- QBFC10.dll: The QBFC10.dll file, and the installer for it, is not included with Quickbooks, so you need to get it from the Quickbooks SDK available at http://developer.intuit.com, which means you'll need to register at that site.
This prerequisite only applies to QBFC. qbXML uses QBXMLRP2.dll, which is already included with Quickbooks.
QBFC is just a thin object-oriented wrapper around qbXML, so the best way to understand QBFC is to look at some qbXML first.
#SAMPLE QBXML <QBXML> # XML container <QBXMLMsgsRq> # Container for multiple transaction types <InventoryAdjustmentQueryRs> # List of transactions <InventoryAdjustmentRet> # Container for each transaction <TxnID>12345</TxnID> # Transaction detail <Memo>Something to say</Memo> # Transaction detail </InventoryAdjustmentRet> </InventoryAdjustmentQueryRs> </QBXMLMsgsRq> </QBXML>
As you see, getting transaction information in qbXML is like peeling an onion - layer after layer of containers. Here's how to do qbXML using Python 2.6:
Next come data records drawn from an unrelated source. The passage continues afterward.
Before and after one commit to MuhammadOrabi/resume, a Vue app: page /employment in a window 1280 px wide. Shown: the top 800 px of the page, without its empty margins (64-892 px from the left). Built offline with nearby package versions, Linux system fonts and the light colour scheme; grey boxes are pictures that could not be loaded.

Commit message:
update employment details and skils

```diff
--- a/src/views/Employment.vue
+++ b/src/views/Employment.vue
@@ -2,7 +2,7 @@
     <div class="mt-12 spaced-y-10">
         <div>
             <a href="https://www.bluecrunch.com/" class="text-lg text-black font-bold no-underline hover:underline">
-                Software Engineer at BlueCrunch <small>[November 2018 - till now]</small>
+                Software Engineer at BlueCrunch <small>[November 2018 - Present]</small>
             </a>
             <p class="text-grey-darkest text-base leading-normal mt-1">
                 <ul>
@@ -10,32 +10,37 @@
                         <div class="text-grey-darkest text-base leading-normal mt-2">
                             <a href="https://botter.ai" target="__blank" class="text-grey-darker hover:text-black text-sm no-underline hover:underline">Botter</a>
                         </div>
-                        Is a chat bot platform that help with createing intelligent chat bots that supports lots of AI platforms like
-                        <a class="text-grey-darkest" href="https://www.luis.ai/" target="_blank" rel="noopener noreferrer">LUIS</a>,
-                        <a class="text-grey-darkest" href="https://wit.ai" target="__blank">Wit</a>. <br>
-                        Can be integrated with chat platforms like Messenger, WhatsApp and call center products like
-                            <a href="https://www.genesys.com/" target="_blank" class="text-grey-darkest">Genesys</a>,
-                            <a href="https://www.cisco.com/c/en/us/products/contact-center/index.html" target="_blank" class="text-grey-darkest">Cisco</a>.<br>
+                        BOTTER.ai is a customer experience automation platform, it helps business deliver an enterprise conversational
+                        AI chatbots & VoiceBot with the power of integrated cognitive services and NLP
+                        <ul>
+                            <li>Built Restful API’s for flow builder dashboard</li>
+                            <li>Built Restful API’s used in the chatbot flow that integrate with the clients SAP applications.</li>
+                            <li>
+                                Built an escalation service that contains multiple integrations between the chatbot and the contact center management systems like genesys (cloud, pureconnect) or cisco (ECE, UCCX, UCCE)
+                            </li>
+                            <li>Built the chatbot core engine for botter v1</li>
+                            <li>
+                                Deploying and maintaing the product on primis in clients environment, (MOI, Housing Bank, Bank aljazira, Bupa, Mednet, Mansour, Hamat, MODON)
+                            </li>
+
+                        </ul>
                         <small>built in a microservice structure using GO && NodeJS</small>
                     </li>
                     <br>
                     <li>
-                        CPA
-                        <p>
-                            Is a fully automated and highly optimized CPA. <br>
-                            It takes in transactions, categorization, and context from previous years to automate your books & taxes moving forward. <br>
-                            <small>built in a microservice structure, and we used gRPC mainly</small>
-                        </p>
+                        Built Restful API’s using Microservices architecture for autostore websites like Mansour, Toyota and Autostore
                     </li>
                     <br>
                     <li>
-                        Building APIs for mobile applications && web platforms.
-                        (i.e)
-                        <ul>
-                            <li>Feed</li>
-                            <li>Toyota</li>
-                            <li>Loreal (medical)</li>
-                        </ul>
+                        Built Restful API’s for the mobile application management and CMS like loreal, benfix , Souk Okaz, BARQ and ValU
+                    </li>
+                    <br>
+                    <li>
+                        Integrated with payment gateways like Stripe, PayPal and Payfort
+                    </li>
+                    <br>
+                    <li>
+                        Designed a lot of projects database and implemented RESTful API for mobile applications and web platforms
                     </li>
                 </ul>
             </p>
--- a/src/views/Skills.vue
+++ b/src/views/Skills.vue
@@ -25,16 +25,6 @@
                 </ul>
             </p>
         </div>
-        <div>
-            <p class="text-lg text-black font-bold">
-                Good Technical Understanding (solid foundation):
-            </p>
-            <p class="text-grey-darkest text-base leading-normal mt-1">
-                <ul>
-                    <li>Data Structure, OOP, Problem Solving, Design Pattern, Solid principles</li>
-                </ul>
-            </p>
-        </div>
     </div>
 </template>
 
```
#!usr/bin/python import win32com.client import xml.etree.ElementTree # Connect to Quickbooks sessionManager = win32com.client.Dispatch("QBXMLRP2.RequestProcessor") sessionManager.OpenConnection('', 'Test qbXML Request') ticket = sessionManager.BeginSession("", 0) # Send query and receive response qbxml_query = """ <?qbxml version="6.0"?> <QBXML> <QBXMLMsgsRq onError="stopOnError"> <InventoryAdjustmentQueryRq metaData="MetaDataAndResponseData"> </InventoryAdjustmentQueryRq> </QBXMLMsgsRq> </QBXML> """ response_string = sessionManager.ProcessRequest(ticket, qbxml_query) # Disconnect from Quickbooks sessionManager.EndSession(ticket) # Close the company file sessionManager.CloseConnection() # Close the connection # Parse the response into an Element Tree and peel away the layers of response QBXML = xml.etree.ElementTree.fromstring(response_string) QBXMLMsgsRs = QBXML.find('QBXMLMsgsRs') InventoryAdjustmentQueryRs = QBXMLMsgsRs.getiterator("InventoryAdjustmentRet") for InvAdjRet in InventoryAdjustmentQueryRs: txnid = InvAdjRet.find('TxnID').text memo = InvAdjRet.find('memo').text
See how each container needs to be opened to get to the bottommost data?
It's about the same in both qbXML and QBFC.
Here's the same query in QBFC using Python 2.6:
#!usr/bin/python import win32com.client #No ElementTree needed, since no raw XML # Open a QB Session sessionManager = win32com.client.Dispatch("QBFC10.QBSessionManager") sessionManager.OpenConnection('', 'Test QBFC Request') # No ticket needed in QBFC sessionManager.BeginSession("", 0) # Send query and receive response requestMsgSet = sessionManager.CreateMsgSetRequest("US", 6, 0) requestMsgSet.AppendInventoryAdjustmentQueryRq() responseMsgSet = sessionManager.DoRequests(requestMsgSet) # Disconnect from Quickbooks sessionManager.EndSession() # Close the company file (no ticket needed) sessionManager.CloseConnection() # Close the connection # Peel away the layers of response QBXML = responseMsgSet QBXMLMsgsRq = QBXML.ResponseList InventoryAdjustmentQueryRs = QBXMLMsgsRq.GetAt(0) for x in range(0, len(InventoryAdjustmentQueryRs.Detail)): InventoryAdjustmentRet = QueryRs.Detail.GetAt(x) txnid = InventoryAdjustmentRet.TxnID.GetValue() memo = InventoryAdjustmentRet.Memo.GetValue()
The two small advantages of QBFC are:
- Each transaction is a single variable with all the data appended at attributes. That seems slightly easier to deal with than using ElementTree to convert each transaction into a dict. But not much.
- QBFC transactions seem to be about 20% faster than equivalent qbXML